Riding into a better future with Refugee Routes
Cycling has never been more popular. And the riders taking part in our Refugee Routes cycling challenge have gone from strength to strength!
We've had riders ride distances as short as 50 miles to a whopping 918 miles. Along the way, each rider has been busy raising crucial funds to support our charity.
Fundraising is absolutely vital to ensure we have a steady flow of bikes, to keep our operations running and to help purchase the additional kit we donate to refugees, including bike helmets, hi-viz jackets, locks and a small toolkit to make any adjustments.
Today we want to tell you a little more about Danny, who received a bike from us, and Jem, our founder. Both are taking part in Refugee Routes and are cycling an incredible 2,855 miles!

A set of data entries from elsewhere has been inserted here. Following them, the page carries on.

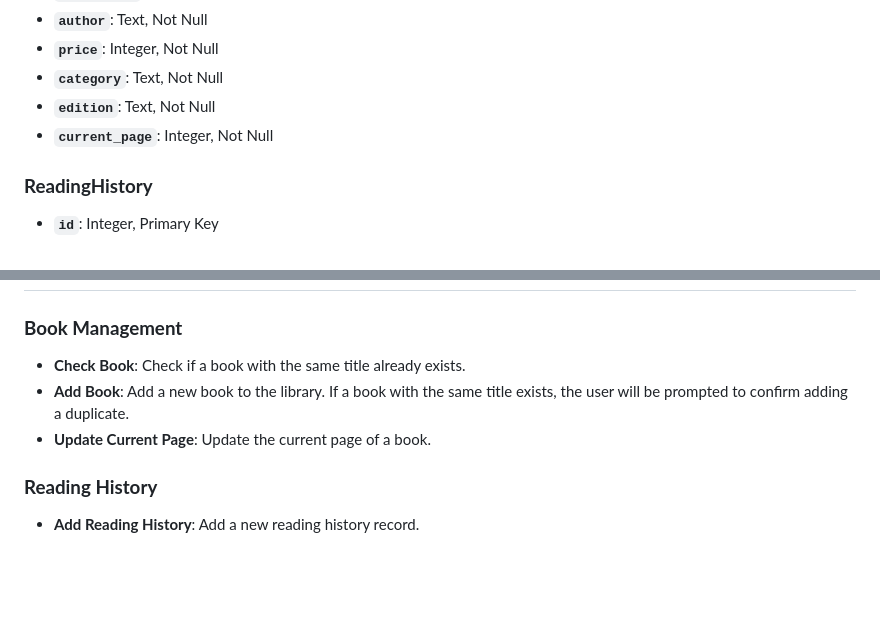
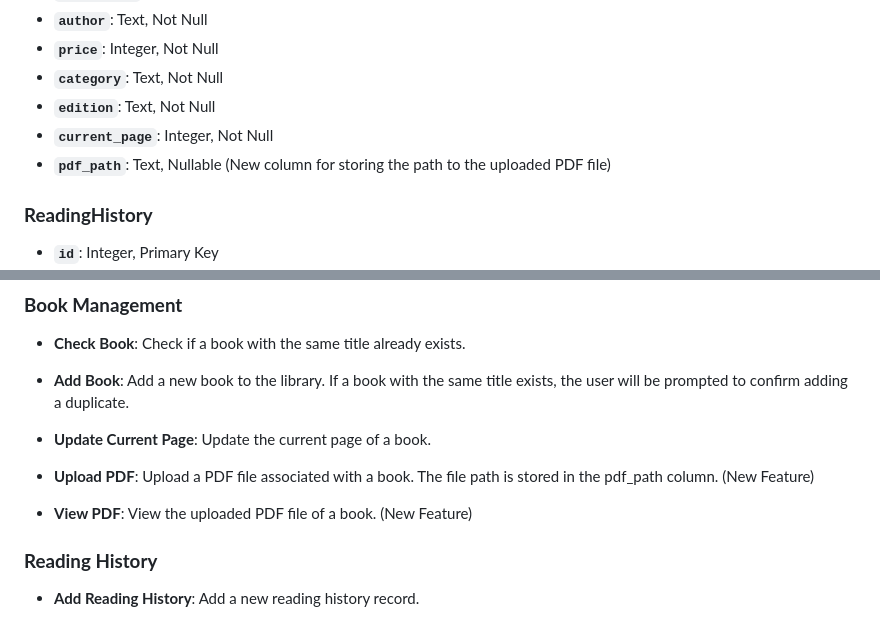
Before and after one commit to ChenTim1011/DB-Final-Project, a Markdown page: README.md, 2 parts joined by grey strips. GitHub-like rendering; blank space fills up the shorter version.

Commit message:
docs: Update README to include new PDF features and schema changes

```diff
--- a/README.md
+++ b/README.md
@@ -18,6 +18,7 @@ The database contains the following tables:
 - **`category`**: Text, Not Null
 - **`edition`**: Text, Not Null
 - **`current_page`**: Integer, Not Null
+- **`pdf_path`**: Text, Nullable (New column for storing the path to the uploaded PDF file)
 
 ### **ReadingHistory**
 
@@ -56,6 +57,10 @@ The database contains the following tables:
 - **Check Book**: Check if a book with the same title already exists.
 - **Add Book**: Add a new book to the library. If a book with the same title exists, the user will be prompted to confirm adding a duplicate.
 - **Update Current Page**: Update the current page of a book.
+
+- **Upload PDF**: Upload a PDF file associated with a book. The file path is stored in the pdf_path column. (New Feature)
+
+- **View PDF**: View the uploaded PDF file of a book. (New Feature)
 
 ### **Reading History**
 
```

Danny, a refugee, received a bike from us and is now riding Refugee Routes to raise money, alongside our founder Jem.
Since I got to The Bike Project to get a bike, I've used it for everything. Cycling has helped me psychologically, it’s good for my health, it’s a free way of getting around. I love cycling so much. The Bike Project is everything for me in the UK. It’s my family now.
Danny, our most dedicated volunteer and friend, is cycling the distance to Guinea-Bissau with our founder Jem, as part of our amazing Refugee Routes challenge. This is an epic journey of 2,855 miles, which they're aiming to complete in under three months.
Danny (not his real name) grew up in Guinnea-Bissau. Age 18, he was required to join the army. After rising up the ranks, he became a captain. But sadly, following a coup, many officers were arrested, including Danny. During the following imprisonment, he was tortured, In 2008, he managed to escape and claim asylum in London. Danny hasn't seen his wife or children since 2008.
Danny and Jem are cycling the full distance to Guinea-Bissau in solidarity with all refugees while raising funds. Danny himself received a bike from us, and has since spent countless days volunteering both in our workshop and office. And he even took part in Ride London 2019.
Danny's story isn't unique. Refugees seeking safety from dangerous and unsafe living conditions are given only a nominal amount to live on. But living on £37.75 a week has never been easy, and only serves to become more difficult he longer a claim takes to get processed.
Last year we donated over 1600 bikes refugees. This year, we continued delivering bikes throughout lockdown. With our new process of delivering bikes straight to refugees' homes, we've ensured the safety of both our staff and of the refugees we are supporting.
But this of course has increased our costs. Our amazing fundraisers have smashed their cycling goals, resulting in an incredible £10,000 raised! This will go so far to supporting refugees.
We'd love for you to read more about these amazing riders and their challenges, so hit the button above to get stuck in. And maybe you'll be inspired to sign up!
Written on: 26 Aug 2020 | Author: Muna Hussen